    • 🙂 During Bush II, my nerves snapped at the lame blethering that issued from our Chief Executive, and I logged onto Amazon and ordered a book of Churchill’s speeches just as an anodyne.

  3. Donald Trump as something that was “washed up” by a wave of populism made me laugh. That’s a fun visual: some lifeless, bloated thing; signature hair strewn like seaweed in the shallow water. If degradation of language precedes degradation of institutions, a person can fight back by paying attention to what charms in language. Everywhere.

    Next thought: How was the stew?

  4. Of course Trump is a populist that wants to be a little Caesar, but I’m not sure in what way the others aren’t. All presidential candidates, it seems, this time around as in previous elections, attempt to appeal to a frustrated, impatient, and emotional electorate by promising to unite everybody and fix all that’s broken lickety-split the moment they assume office, manifestly confusing the presidency with a kind of kingship. Based on what are we to believe that Trump craves unilateral power any more than, say, Obama did in ’08? Why are we calling the one but not the other a worrisome populist that would, if only he could, hollow the two counterbalancing branches so as to become primus inter pares on the Augustan model?

    • you could have said that same in ancient Rome: they all wanted power, yes. Even Cicero enjoyed it. And a lot, in fact. And Obama also wanted it, yes. But there is a differences between those politicians who basically wanted to stay within the norms of the existing order and those who are ready to go to the populus to circumvent an order, perhaps even blow it up

    • Well, that’s basically Douglas’s point above. yes, sure, they all want power.
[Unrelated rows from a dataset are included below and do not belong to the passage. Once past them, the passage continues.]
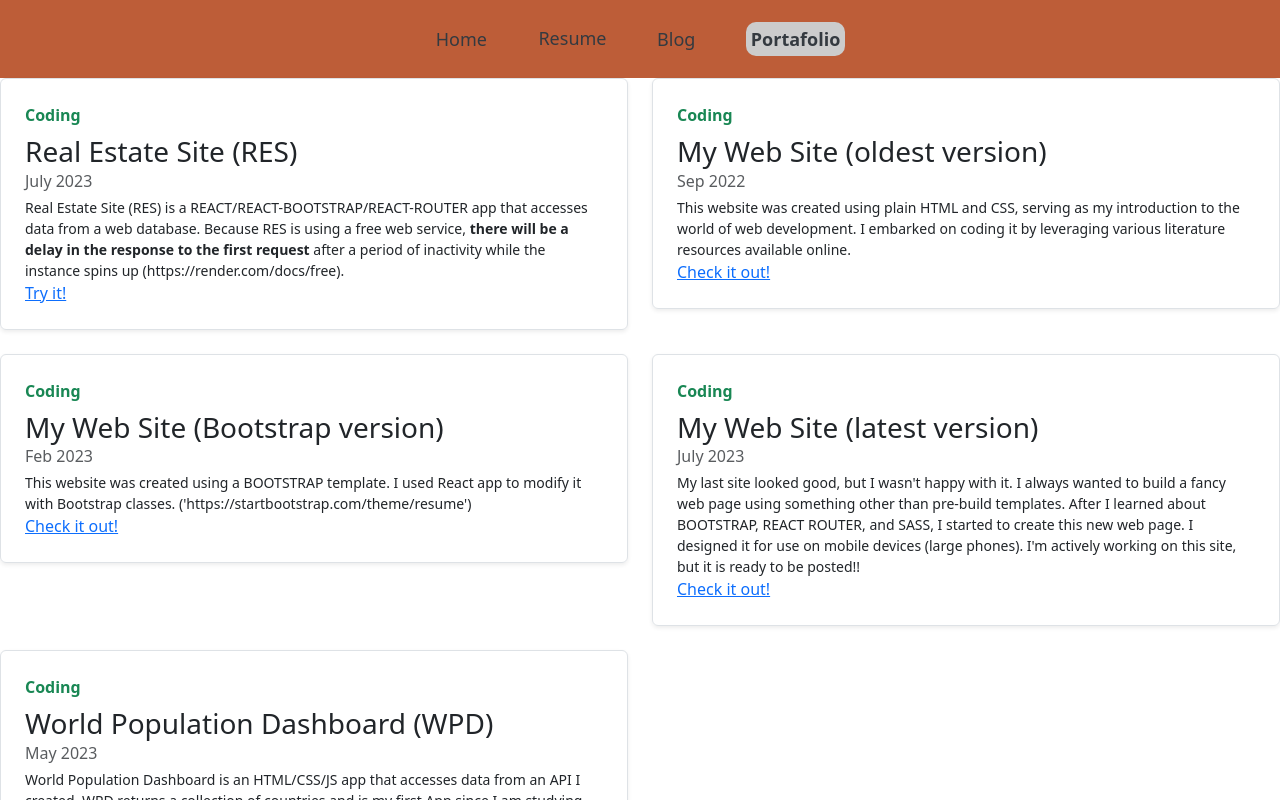
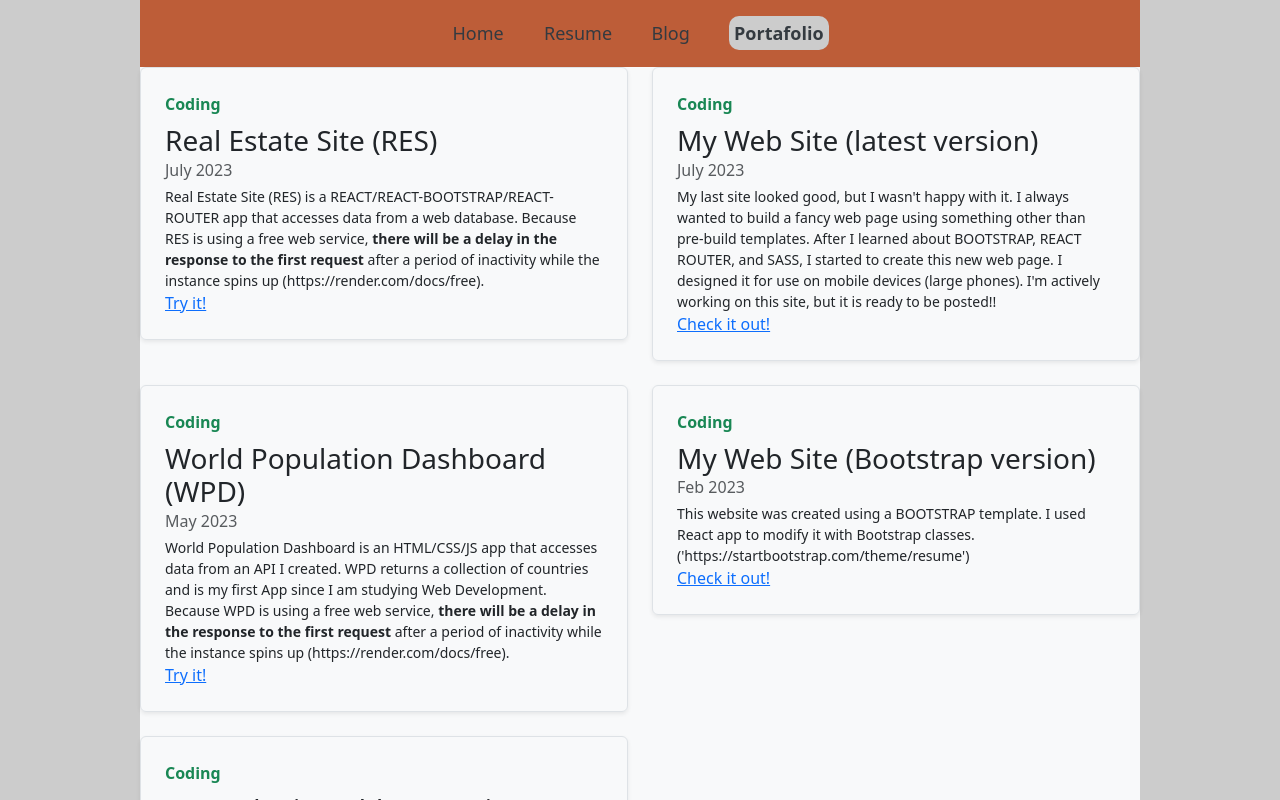
Before and after one commit to hcoco1/hcoco1-site, a React (Create React App) app: page /portafolio in a window 1280 px wide. Shown: the top 800 px of the page. Built offline with nearby package versions, Linux system fonts and the light colour scheme.

Commit message:
sass rule for big screens

```diff
--- a/src/index.scss
+++ b/src/index.scss
@@ -58,7 +58,7 @@
   --bs-font-sans-serif: system-ui, -apple-system, "Segoe UI", Roboto, "Helvetica Neue", Arial, "Noto Sans", "Liberation Sans", sans-serif, "Apple Color Emoji", "Segoe UI Emoji", "Segoe UI Symbol", "Noto Color Emoji";
   --bs-font-monospace: SFMono-Regular, Menlo, Monaco, Consolas, "Liberation Mono", "Courier New", monospace;
   /*Gradient*/
-  --bs-gradient: linear-gradient(180deg, rgba(255, 255, 255, 0.15), rgba(255, 255, 255, 0));
+  --bs-gradient: linear-gradient(var(--angle), #235ad1, #23d1a8);
 
 }
 
@@ -131,6 +131,15 @@ body {
   font-family: var(--bs-font-sans-serif);
 }
 
+html { background-color: var(--gray-2); }
+body {
+    min-height: 100vh;
+    max-width: 1000px;
+    background-color: var(--bs-light);
+    margin: 0 auto;
+}
+
+
 
 
 .navContainer {
@@ -177,3 +186,10 @@ body {
   margin-right: 0.7em;
   padding: 0.5em;
 }
+
+
+  @media (min-width: 960px) {
+    .container {
+      margin: 2em;
+    }
+  }
--- a/src/pages/Blog.js
+++ b/src/pages/Blog.js
@@ -22,22 +22,7 @@ export default function Blog() {
 
             </div>
           </div>
-          <div class="col-md-6">
-            <div
-              class="row g-0 border rounded overflow-hidden flex-md-row mb-4 shadow-sm h-md-250 position-relative">
-              <div class="col p-4 d-flex flex-column position-static">
-                <strong class="d-inline-block mb-2 text-primary">World</strong>
-                <h3 class="mb-0">Changing careers</h3>
-                <div class="mb-1 text-muted">May 2</div>
-                <p class="card-text mb-auto">Changing careers is exciting and intimidating, and some
-                  people think
-                  that starting a new job is challenging and impossible for adults and seniors.</p>
-                <a href="https://dev.to/hcoco1/changing-careers-4o4k" class="stretched-link"
-                  target="_blank" rel="noopener noreferrer">Continue reading</a>
-              </div>
 
-            </div>
-          </div>
           <div class="col-md-6">
             <div
               class="row g-0 border rounded overflow-hidden flex-md-row mb-4 shadow-sm h-md-250 position-relative">
@@ -55,6 +40,23 @@ export default function Blog() {
             </div>
           </div>
 
+          <div class="col-md-6">
+            <div
+              class="row g-0 border rounded overflow-hidden flex-md-row mb-4 shadow-sm h-md-250 position-relative">
+              <div class="col p-4 d-flex flex-column position-static">
+                <strong class="d-inline-block mb-2 text-primary">World</strong>
+                <h3 class="mb-0">Changing careers</h3>
+                <div class="mb-1 text-muted">May 2</div>
+                <p class="card-text mb-auto">Changing careers is exciting and intimidating, and some
+                  people think
+                  that starting a new job is challenging and impossible for adults and seniors.</p>
+                <a href="https://dev.to/hcoco1/changing-careers-4o4k" class="stretched-link"
+                  target="_blank" rel="noopener noreferrer">Continue reading</a>
+              </div>
+
+            </div>
+          </div>
+
         </div>
       </div>
     </section>
--- a/src/pages/Education.js
+++ b/src/pages/Education.js
@@ -6,7 +6,7 @@ import MultiCard from '../components/MultiCard';
 
 export default function Education() {
   return (
-    <Container fluid>
+    <Container>
       <Row>
         <Col>
           <div className="container">
--- a/src/pages/Experience.js
+++ b/src/pages/Experience.js
@@ -6,7 +6,7 @@ import MultiCard from '../components/MultiCard';
 
 export default function Experience() {
   return (
-    <Container fluid>
+    <Container>
       <Row>
         <Col>
           <div className="container">
--- a/src/pages/Home.js
+++ b/src/pages/Home.js
@@ -82,7 +82,7 @@ export default function Home() {
             </a>
           </MDBCol>
           <MDBCol size="auto">
-            <a className="social-icon" href="https://codepen.io/ivan-arias-de-lima" aria-label='codepen' target="_blank" rel="noopener noreferrer">
+            <a className="social-icon" href="https://codesandbox.io/u/hcoco1" aria-label='codesandbox' target="_blank" rel="noopener noreferrer">
               <i className="fa-brands fa-codepen fa-2xl" style={{ color: 'black' }}></i>
             </a>
           </MDBCol>
--- a/src/pages/Portafolio.js
+++ b/src/pages/Portafolio.js
@@ -32,13 +32,34 @@ export default function Portafolio() {
                             class="row g-0 border rounded overflow-hidden flex-md-row mb-4 shadow-sm h-md-250 position-relative">
                             <div class="col p-4 d-flex flex-column position-static">
                                 <strong class="d-inline-block mb-2 text-success">Coding</strong>
-                                <h3 class="mb-0">My Web Site (oldest version)</h3>
-                                <div class="mb-1 text-muted">Sep 2022</div>
-                                <p class="card-text mb-auto">This website was created using plain HTML
-                                    and CSS, serving as my introduction to the world of web development. I embarked on
-                                    coding it by leveraging various literature resources available online. </p>
-                                <a href="https://hcoco1.github.io/hcoco1-website/" class="stretched-link"
+                                <h3 class="mb-0">My Web Site (latest version)</h3>
+                                <div class="mb-1 text-muted">July 2023</div>
+                                <p class="card-text mb-auto"> My last site looked good, but I wasn't happy with it. I always wanted
+                                    to build a fancy web page using something other than pre-build templates. After I learned about BOOTSTRAP,
+                                    REACT ROUTER, and SASS, I started to create this new web page. I designed it for use on mobile devices (large phones).
+                                    I'm actively working on this site, but it is ready to be posted!! </p>
+                                <a href="https://hcoco1-site.vercel.app" class="stretched-link"
                                     target="_blank" rel="noopener noreferrer">Check it out!</a>
+                            </div>
+
+                        </div>
+                    </div>
+                    <div class="col-md-6">
+                        <div
+                            class="row g-0 border rounded overflow-hidden flex-md-row mb-4 shadow-sm h-md-250 position-relative">
+                            <div class="col p-4 d-flex flex-column position-static">
+                                <strong class="d-inline-block mb-2 text-success">Coding</strong>
+                                <h3 class="mb-0">World Population Dashboard (WPD)</h3>
+                                <div class="mb-1 text-muted">May 2023</div>
+                                <p class="card-text mb-auto">World Population Dashboard is an HTML/CSS/JS app that
+                                    accesses data from an API I created. WPD returns a collection of countries and is my
+                                    first App since I am studying Web Development.
+                                    Because WPD is using a free web service, <strong>there will be a delay in the
+                                        response to the first request</strong> after a period of inactivity while the
+                                    instance spins up (https://render.com/docs/free).
+                                </p>
+                                <a href="https://hcoco1.github.io/Phase1_app/" class="stretched-link"
+                                    target="_blank" rel="noopener noreferrer">Try it!</a>
                             </div>
 
                         </div>
@@ -63,39 +84,21 @@ export default function Portafolio() {
                             class="row g-0 border rounded overflow-hidden flex-md-row mb-4 shadow-sm h-md-250 position-relative">
                             <div class="col p-4 d-flex flex-column position-static">
                                 <strong class="d-inline-block mb-2 text-success">Coding</strong>
-                                <h3 class="mb-0">My Web Site (latest version)</h3>
-                                <div class="mb-1 text-muted">July 2023</div>
-                                <p class="card-text mb-auto"> My last site looked good, but I wasn't happy with it. I always wanted
-                                 to build a fancy web page using something other than pre-build templates. After I learned about BOOTSTRAP,
-                                  REACT ROUTER, and SASS, I started to create this new web page. I designed it for use on mobile devices (large phones).
-                                   I'm actively working on this site, but it is ready to be posted!! </p>
-                                <a href="https://hcoco1-site.vercel.app" class="stretched-link"
+                                <h3 class="mb-0">My Web Site (oldest version)</h3>
+                                <div class="mb-1 text-muted">Sep 2022</div>
+                                <p class="card-text mb-auto">This website was created using plain HTML
+                                    and CSS, serving as my introduction to the world of web development. I embarked on
+                                    coding it by leveraging various literature resources available online. </p>
+                                <a href="https://hcoco1.github.io/hcoco1-website/" class="stretched-link"
                                     target="_blank" rel="noopener noreferrer">Check it out!</a>
                             </div>
 
                         </div>
                     </div>
 
-                    <div class="col-md-6">
-                        <div
-                            class="row g-0 border rounded overflow-hidden flex-md-row mb-4 shadow-sm h-md-250 position-relative">
-                            <div class="col p-4 d-flex flex-column position-static">
-                                <strong class="d-inline-block mb-2 text-success">Coding</strong>
-                                <h3 class="mb-0">World Population Dashboard (WPD)</h3>
-                                <div class="mb-1 text-muted">May 2023</div>
-                                <p class="card-text mb-auto">World Population Dashboard is an HTML/CSS/JS app that
-                                    accesses data from an API I created. WPD returns a collection of countries and is my
-                                    first App since I am studying Web Development.
-                                    Because WPD is using a free web service, <strong>there will be a delay in the
-                                        response to the first request</strong> after a period of inactivity while the
-                                    instance spins up (https://render.com/docs/free).
-                                </p>
-                                <a href="https://hcoco1.github.io/Phase1_app/" class="stretched-link"
-                                    target="_blank" rel="noopener noreferrer">Try it!</a>
-                            </div>
 
-                        </div>
-                    </div>
+
+
 
 
 
```
Also changed, not shown: 1 other file (tests, documents, lock files or other folders).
Even Cicero did. Obama did too. But there is a difference, no? Most politicians will stay within in the norms of the existing order, some want to break out of it with the help of the populus

    • I have a hunch that whether we perceive a politician as inherently noble, i.e., respectful of the system and its rules, or as a dangerous populist intent on circumventing — or “blowing up” — the system by pulling the wool over people’s eyes hinges primarily on whether or not we appreciate their ideology and policy proposals. If we like their message, we care much less about how roughshod they intend to run over systemic obstacles that may stand in the way of its implementation than if we take exception to their message, in which case we are more given to sound the alarm bells about their use of popular demagoguery to increase their power such that it may facilitate the efficient implementation of their unsavory policies. In the end, our core concern, I think, is that the right thing be done and wrongheaded ideas (as per our personal judgment) don’t stand a chance. Most of us are probably much less concerned about the “how” than than we care to admit.

  5. It is a fiction to suppose, as you impliedly assume, Andreas, that there can be any consensus among the people on who rules and how. A democratic system is at best only an indication of the degree of acceptance of the ruler that the system yields. If that degree represents an overwhelming number then that is the source of the ruler’s power. One way or another the system has to incorporate a way of removing a ruler who is no longer so accepted. Ultimately the success of a system rests upon the people’s confidence in it – an elusive consideration.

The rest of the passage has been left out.